Factotum Bridges Access Gaps

It may not prove to be a threat to unique ID schemes such as Microsoft Corp.'s Passport, but a new technology from Lucent Technologies Inc.'s Bell Labs could revolutionize how systems and applications are securely accessed and managed.

It may not prove to be a threat to unique ID schemes such as Microsoft Corp.s Passport, but a new technology from Lucent Technologies Inc.s Bell Labs could revolutionize how systems and applications are securely accessed and managed.

Bell Labs Factotum is essentially a more powerful, flexible and distributed implementation of SSH (Secure Shell). However, Factotum goes far beyond SSH in terms of how it handles encryption and the way it is handled by systems and applications.

Factotum can manage multiple keys, most encryption algorithms and several authentication methodologies. The keys for Factotum are kept in volatile memory and are designed to be pulled from a secure server store upon initialization. With traditional methods such as SSH, in contrast, keys are stored on the client—a less flexible and potentially less secure approach.

Factotum has a streamlined design and is thus easily integrated into almost any application. This will enable single sign-on and potentially eliminate the need for multiple security mechanisms.

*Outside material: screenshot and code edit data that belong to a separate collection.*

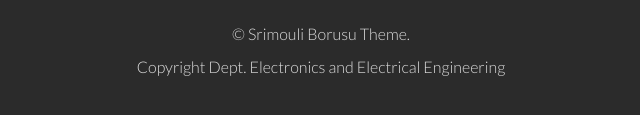
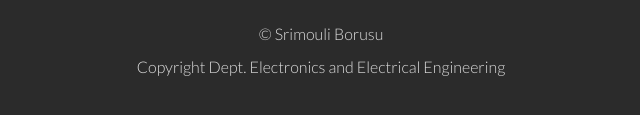
Before and after one commit to acumen2k18/acumen2k18.github.io, a plain HTML site: page index.html in a window 1280 px wide. Shown: the part 5797-5912 px from the top of the page, 304-944 px from the left. Drawn offline with nearby package versions, Linux system fonts and the light colour scheme; a web font is replaced by a local one.

Commit message:
minor change
1.1.3

```diff
--- a/index.html
+++ b/index.html
@@ -631,7 +631,7 @@
 						<li><a href="#"><i class="icon-circled icon-bgdark icon-pinterest icon-2x"></i></a></li>
 					</ul>
 					<p class="copyright">
-						&copy; Srimouli Borusu Theme.
+						&copy; Srimouli Borusu
 						<div class="credits">
 
 							<a href="www.vce.ac.in/">Copyright Dept. Electronics and Electrical Engineering </a>
```
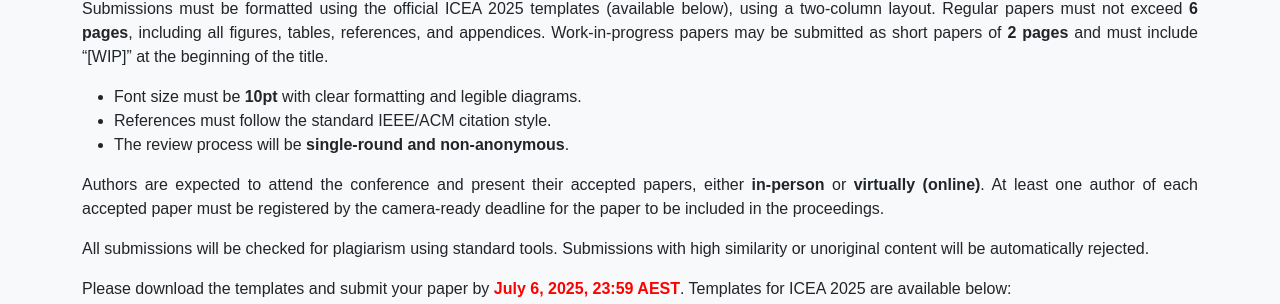
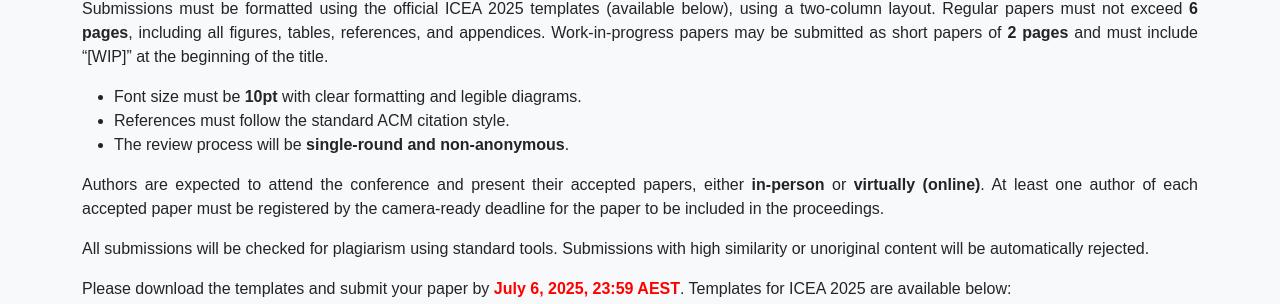
Before and after one commit to icea2025/latrobe, a Jekyll site: the page submission/index.html, which Jekyll copies as it is, in a window 1280 px wide and 1040 px high. Shown: the part 213-517 px from the top of the window. Built offline with Jekyll 4.4.1, drawn with Linux system fonts in a browser that asks for light colours.

Commit message:
Update index.html

```diff
--- a/submission/index.html
+++ b/submission/index.html
@@ -75,7 +75,7 @@
     </p>
     <ul>
       <li style="text-align: justify;">Font size must be <strong>10pt</strong> with clear formatting and legible diagrams.</li>
-      <li style="text-align: justify;">References must follow the standard IEEE/ACM citation style.</li>
+      <li style="text-align: justify;">References must follow the standard ACM citation style.</li>
       <li style="text-align: justify;">The review process will be <strong>single-round and non-anonymous</strong>.</li>
     </ul>
     <p style="text-align: justify">
```
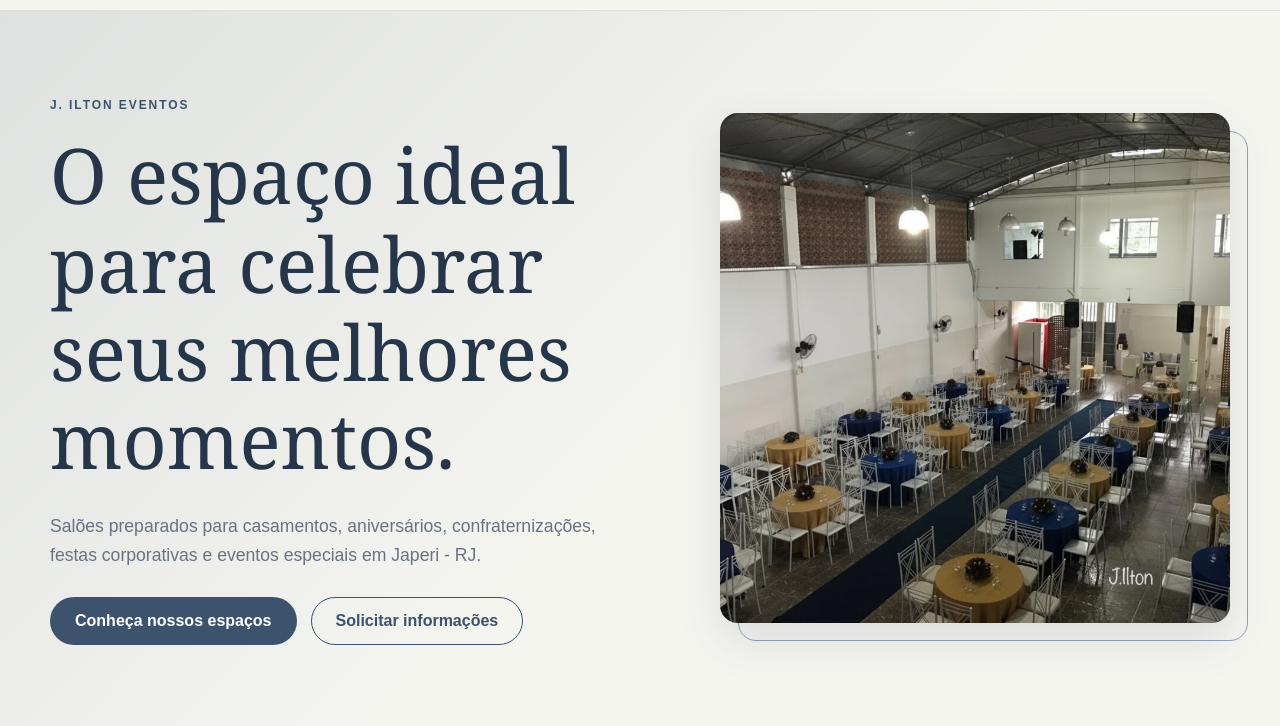
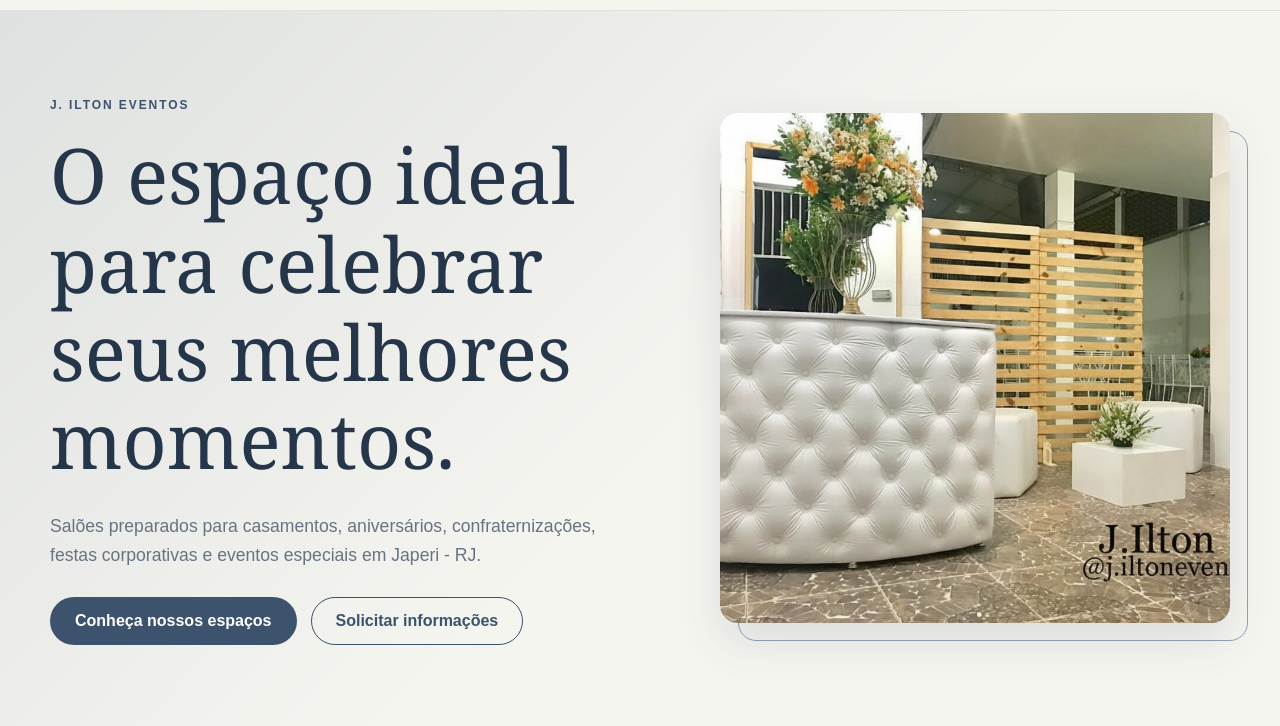
Before and after one commit to jiltoneventos/jiltoneventos, a plain HTML site: page index.html in a window 1280 px wide. Shown: the part 74-800 px from the top of the page. Drawn offline with Linux system fonts and the light colour scheme.

Commit message:
Add files via upload
Atualização no códig

```diff
--- a/index.html
+++ b/index.html
@@ -68,7 +68,7 @@
                 <div class="hero-imagem">
                     <!-- Substitua esta imagem por uma foto principal do espaço -->
                     <img
-                        src="imagens/espaco-1.jpg"
+                        src="imagens/destaque.jpg"
                         alt="Espaço para eventos da J. Ilton Eventos"
                     >
                 </div>
```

Factotum has no mechanism for handling trust, so it wont replace ID management systems such as Passport or those built on the Liberty Alliance specification. However, it could be integrated as a component of these types of systems.

Bell Labs recently integrated Factotum into its Plan 9 operating system. Well most likely see implementations of Factotum outside of Plan 9 first in trusted operating systems and other security-oriented platforms that require very secure access mechanisms.

East Coast Technical Director Jim Rapoza can be reached at jim_rapoza @ziffdavis.com.